Note that there is an Elko electronics store the secure area, but they do not carry SIM cards, as this store is meant for departing passengers only. It’s easier to buy at the 10/11 anyway; it’s outside of the secure area. I didn’t even think about buying a SIM card until we had already passed through security and customs.
There should be two Siminn options there, though check that link to see the latest offerings. The main card is the Prepaid Starter Pack. For 2900 krona (around $29) you get 5 GB of data, 50 minutes of calling and 50 texts. The calling and texts are good for Iceland or International calling to 54 countries. That should be plenty of data for most trips, though you can always add more.
The other option is a Siminn Prepaid Data card, which gives you 10 GB for the same price. But you don’t get voice minutes or texting options, and there is no way to add them. This could be a valuable option for some travelers, but it’s a whole lot of data. You could use it as a hotspot and stream video to use up some data! (If this is the only card you can find, you can use Skype to make calls and other apps such as Whatsapp to fill in for texts.)
Don’t forget that paperclip if your phone needs one!
Problems with your Icelandic SIM card
When you put in an Icelandic SIM card, your phone should just work. If your phone doesn’t connect, you may need to update your settings manually. Check out the APN Settings web site for Iceland. Click through the carrier you’re buying a SIM card from (Siminn, Vodafone, Nova, etc.) and print out the instructions, or save them to your phone. It’s unlikely you’ll need to do this, though anecdotal evidence suggests Verizon users are more likely to have an issue.

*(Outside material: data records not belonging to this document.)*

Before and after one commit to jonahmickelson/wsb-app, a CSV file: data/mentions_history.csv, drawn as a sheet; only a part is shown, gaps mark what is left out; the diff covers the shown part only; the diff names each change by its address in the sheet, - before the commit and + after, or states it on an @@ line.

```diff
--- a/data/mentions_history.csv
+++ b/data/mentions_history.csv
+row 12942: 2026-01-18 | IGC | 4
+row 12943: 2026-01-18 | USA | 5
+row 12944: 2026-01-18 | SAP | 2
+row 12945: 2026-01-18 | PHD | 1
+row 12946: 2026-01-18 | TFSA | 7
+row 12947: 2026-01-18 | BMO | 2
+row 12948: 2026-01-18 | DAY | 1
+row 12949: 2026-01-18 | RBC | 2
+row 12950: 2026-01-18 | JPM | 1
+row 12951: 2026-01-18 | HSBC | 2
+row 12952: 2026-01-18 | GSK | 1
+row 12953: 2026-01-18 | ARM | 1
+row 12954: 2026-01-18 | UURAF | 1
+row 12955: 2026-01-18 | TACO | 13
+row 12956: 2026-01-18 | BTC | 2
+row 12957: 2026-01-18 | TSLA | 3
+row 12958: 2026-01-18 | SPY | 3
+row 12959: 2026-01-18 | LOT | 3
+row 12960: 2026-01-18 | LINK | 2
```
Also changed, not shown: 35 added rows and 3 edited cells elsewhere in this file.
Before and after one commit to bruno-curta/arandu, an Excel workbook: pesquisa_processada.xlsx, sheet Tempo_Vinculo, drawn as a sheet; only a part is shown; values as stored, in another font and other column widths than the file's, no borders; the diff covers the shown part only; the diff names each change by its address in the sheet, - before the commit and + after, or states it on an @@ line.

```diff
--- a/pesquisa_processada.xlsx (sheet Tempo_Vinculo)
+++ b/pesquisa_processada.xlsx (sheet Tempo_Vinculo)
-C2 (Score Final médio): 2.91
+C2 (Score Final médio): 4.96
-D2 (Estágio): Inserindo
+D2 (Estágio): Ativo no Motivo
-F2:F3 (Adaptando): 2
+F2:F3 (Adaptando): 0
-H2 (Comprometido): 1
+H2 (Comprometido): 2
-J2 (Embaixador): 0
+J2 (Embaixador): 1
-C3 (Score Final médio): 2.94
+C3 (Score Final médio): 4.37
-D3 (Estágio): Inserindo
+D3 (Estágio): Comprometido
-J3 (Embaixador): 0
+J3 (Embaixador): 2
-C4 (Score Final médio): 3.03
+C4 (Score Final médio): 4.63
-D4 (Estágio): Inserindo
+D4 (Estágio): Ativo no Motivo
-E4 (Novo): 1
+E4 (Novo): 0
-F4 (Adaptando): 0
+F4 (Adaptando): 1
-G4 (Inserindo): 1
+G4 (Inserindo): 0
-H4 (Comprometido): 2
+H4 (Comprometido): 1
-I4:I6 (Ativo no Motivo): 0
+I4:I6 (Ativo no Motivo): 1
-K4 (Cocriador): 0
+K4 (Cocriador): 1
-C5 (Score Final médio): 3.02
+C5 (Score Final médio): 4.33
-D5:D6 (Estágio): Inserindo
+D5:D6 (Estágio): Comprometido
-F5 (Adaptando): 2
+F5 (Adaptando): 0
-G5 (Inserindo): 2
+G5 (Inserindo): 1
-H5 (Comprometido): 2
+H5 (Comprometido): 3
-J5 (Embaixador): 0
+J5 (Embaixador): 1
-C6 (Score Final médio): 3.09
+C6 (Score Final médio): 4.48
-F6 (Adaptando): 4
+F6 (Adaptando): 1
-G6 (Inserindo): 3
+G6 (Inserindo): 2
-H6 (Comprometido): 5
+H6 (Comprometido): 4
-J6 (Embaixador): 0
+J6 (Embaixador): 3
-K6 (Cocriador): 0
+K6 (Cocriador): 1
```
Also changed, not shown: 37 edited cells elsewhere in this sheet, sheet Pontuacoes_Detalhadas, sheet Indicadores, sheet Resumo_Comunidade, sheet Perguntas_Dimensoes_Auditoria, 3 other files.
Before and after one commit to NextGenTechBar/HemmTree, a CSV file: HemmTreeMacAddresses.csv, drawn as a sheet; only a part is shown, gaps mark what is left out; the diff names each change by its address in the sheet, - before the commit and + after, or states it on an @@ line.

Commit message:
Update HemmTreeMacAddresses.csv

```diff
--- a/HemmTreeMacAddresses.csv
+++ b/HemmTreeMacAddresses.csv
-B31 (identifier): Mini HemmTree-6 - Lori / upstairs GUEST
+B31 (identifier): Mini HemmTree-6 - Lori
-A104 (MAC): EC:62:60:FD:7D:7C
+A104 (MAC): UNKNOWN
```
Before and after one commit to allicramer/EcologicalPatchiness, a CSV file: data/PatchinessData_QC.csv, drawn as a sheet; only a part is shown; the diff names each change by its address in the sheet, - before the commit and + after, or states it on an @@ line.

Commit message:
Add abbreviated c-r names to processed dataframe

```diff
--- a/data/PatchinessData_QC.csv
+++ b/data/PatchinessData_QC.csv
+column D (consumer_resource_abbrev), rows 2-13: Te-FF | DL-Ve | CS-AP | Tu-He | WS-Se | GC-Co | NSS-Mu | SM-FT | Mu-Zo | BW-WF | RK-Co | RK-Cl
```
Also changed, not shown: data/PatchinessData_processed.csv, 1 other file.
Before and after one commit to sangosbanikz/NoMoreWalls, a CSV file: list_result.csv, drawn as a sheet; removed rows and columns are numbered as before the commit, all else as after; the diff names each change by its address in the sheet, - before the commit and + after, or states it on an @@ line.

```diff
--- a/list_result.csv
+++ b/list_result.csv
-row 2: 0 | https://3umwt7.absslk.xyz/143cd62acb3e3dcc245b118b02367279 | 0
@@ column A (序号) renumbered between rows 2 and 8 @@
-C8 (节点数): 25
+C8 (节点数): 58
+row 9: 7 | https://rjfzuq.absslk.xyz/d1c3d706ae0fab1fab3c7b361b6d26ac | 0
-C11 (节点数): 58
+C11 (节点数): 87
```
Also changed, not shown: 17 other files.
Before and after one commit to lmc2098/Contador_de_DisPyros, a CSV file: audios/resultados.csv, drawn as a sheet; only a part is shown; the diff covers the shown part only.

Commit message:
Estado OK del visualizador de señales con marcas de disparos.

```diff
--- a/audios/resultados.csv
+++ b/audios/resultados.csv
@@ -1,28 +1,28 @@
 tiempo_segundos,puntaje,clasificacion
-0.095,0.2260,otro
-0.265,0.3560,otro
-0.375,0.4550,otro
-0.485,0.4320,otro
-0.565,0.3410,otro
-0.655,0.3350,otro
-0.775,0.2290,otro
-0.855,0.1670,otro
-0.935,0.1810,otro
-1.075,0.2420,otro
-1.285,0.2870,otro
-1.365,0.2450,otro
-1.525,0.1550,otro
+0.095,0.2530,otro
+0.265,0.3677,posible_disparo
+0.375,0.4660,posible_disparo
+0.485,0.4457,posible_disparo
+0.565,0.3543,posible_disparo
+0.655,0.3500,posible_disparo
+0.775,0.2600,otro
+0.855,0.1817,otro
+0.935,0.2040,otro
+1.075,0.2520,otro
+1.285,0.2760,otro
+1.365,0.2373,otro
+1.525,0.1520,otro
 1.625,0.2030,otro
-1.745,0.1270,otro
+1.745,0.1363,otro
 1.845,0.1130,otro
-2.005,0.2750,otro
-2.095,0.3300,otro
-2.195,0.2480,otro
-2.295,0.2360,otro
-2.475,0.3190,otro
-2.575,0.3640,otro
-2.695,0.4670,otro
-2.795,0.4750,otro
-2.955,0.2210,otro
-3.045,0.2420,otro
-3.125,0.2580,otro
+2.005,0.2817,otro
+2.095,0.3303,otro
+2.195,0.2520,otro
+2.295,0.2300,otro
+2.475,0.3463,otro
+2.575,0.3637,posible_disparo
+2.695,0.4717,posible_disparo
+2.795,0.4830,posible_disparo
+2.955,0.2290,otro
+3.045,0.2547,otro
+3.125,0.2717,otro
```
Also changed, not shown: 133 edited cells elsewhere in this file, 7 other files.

A few years ago, getting the Icelandic SIM card was the best choice in many cases. And you still can’t go wrong with any of the Icelandic SIM card options, should you choose that option. But all of the major US carriers have improved their offerings for international travel. On Sprint in particular, I think I would pay the $25 for high speed data. If keeping your phone number during your vacation is important, you now have options. And Trawire has improved their offering as well, and it’s now a viable option that doesn’t involve messing with your phone.
Let me know what you think in the comments! Do you have a different cell phone provider? Do you agree with our recommendations?
Other posts you may enjoy: